Christian Democratic Union

Article

May 22, 2022

Christlich Demokratische Union Deutschlands (IPA: [ˈkʁɪstlɪç ˌdemoˈkʁaːtɪʃə uˈni̯oːn ˈdɔʏtʃlants], "Germany's Christian Democratic Union"), usually just Christlich Demokratische Union (CDU), is a Christian Democratic and conservative political party in Germany, 1945. The purpose was to unite Catholics and Protestants in a common confessional party and form a larger bourgeois alliance. In the post-war period, the party has been at the forefront of German politics. The party has roots in political Catholicism, Catholic socialism, political Protestantism as well as neoliberalism, economic liberalism and national conservatism. The CDU is a supporter of a social market economy within the framework of a federal rule of law. In foreign policy, the party works for European integration and transatlantic cooperation, and is a supporter of EU and NATO membership. In domestic politics, the party wants tax cuts, simplification of rules, reduction of bureaucracy, strict justice policy, restrictive immigration policy and protection of cultural traditions. The party is found all over Germany, with the exception of the state of Bavaria, where the Christlich-Soziale Union (CSU) is the CDU's sister party. CDU and CSU have factional communities in the Bundestag and a joint youth organization, Junge Union. Friedrich Merz has been party leader since 2022.

History

A few weeks after the end of World War II, Christian-Democratic groups emerged throughout Germany, and were eventually united in today's party. The party's history is therefore not linked to an organization with historical roots from before World War II, as is the case for the SPD, for example.

From Christian socialism to social market economy (1945-1949)

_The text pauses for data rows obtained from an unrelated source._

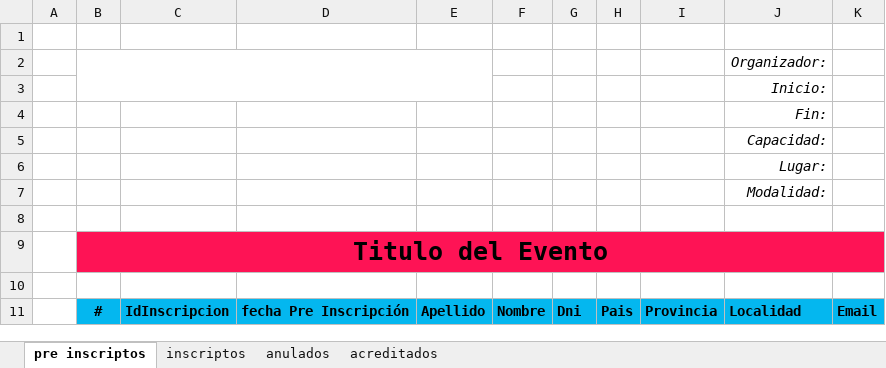
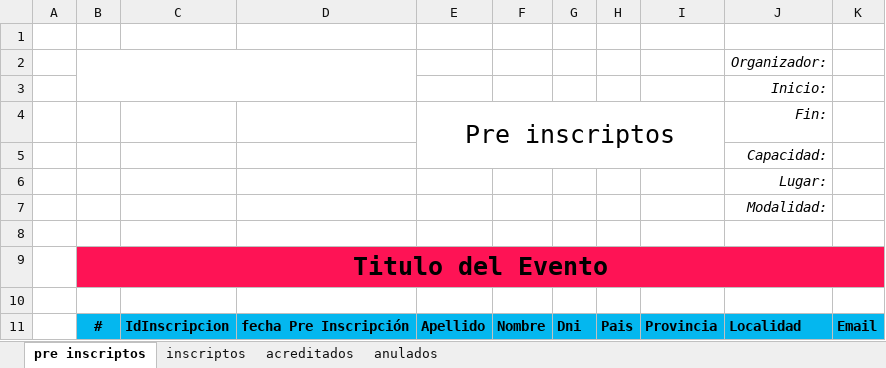
Before and after one commit to DamianCabrio/JUNTAR, an Excel workbook: template/inscriptos.xlsx, sheet pre inscriptos, drawn as a sheet; values as stored, in another font and other column widths than the file's, no borders; charts and pictures not drawn; the diff names each change by its address in the sheet, - before the commit and + after, or states it on an @@ line.

```diff
--- a/template/inscriptos.xlsx (sheet pre inscriptos)
+++ b/template/inscriptos.xlsx (sheet pre inscriptos)
@@ sheet tab order changed: pre inscriptos | inscriptos | acreditados | anulados @@
-B2:E3 merged
+B2:D3 merged
-E4: (empty)
+E4: Pre inscriptos
+E4:I5 merged
```
Also changed, not shown: sheet inscriptos, sheet acreditados, sheet anulados, charts or pictures, 1 other file.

The Cologne Guidelines (Kölner Leitsätze) were a political program written in connection with the establishment of the CDU in the British occupation zone, in July 1945. The basic tone was socialist: the property of society was to be expanded as much as the community needed. Post, railway and energy supply were basically a public matter. Banks and insurance companies were to be under state control. The authors of the program were Christian (Catholic) trade unionists and members of the Center Zentrum. The guidelines from Cologne were replaced by the Neheim-Hüsten program. The program was adopted during the meeting held from 26 February to 1 March 1946 in the convent of Neheim-Hüsten. This was the first time Konrad Adenauer came into the program work. In this program, previously explicit references to God the Father and Christ were removed. The same applied to the concept of Christian socialism, otherwise under strong opposition from, among others, Jacob Kaiser. This was in line with Adenauer's view that the dignity and freedom of the individual was inviolable, also with regard to the power of society. In 1947, the CDU adopted the Ahlen program named after the city of Ahlen where the meeting was held. The program turned again in a more socialist direction, and state ownership was adopted in Germany's key industry. Konrad Adenauer accepted the Ahlen program, probably for strategic reasons. He wanted to win the workers of the CDU. Furthermore, he wanted the socially minded Catholic members of the party to accept the ideas of the social market economy. The idea of ​​the social market economy was in practice developed by Ludwig Erhard. The currency reform in Germany on 20 June 1948 opened the door to a revival in the German economy. In July 1949, the CDU and the CSU jointly adopted the so-called Düsseldorf Guidelines (Düsseldorfer Leitsätze). In these guidelines, the social market economy was programmed.

Konrad Adenauer and Ludwig Erhard

In 1949, the leader of the CDU, Konrad Adenauer, became Germany's Chancellor as the first of the party. He has been regarded as a father of the country due to the Wirtschaftswunder of the 1950s and is often associated with Germany's rebuilding from the ruins after World War II. In 1963, Adenauer resigned and was succeeded by his party colleague Ludwig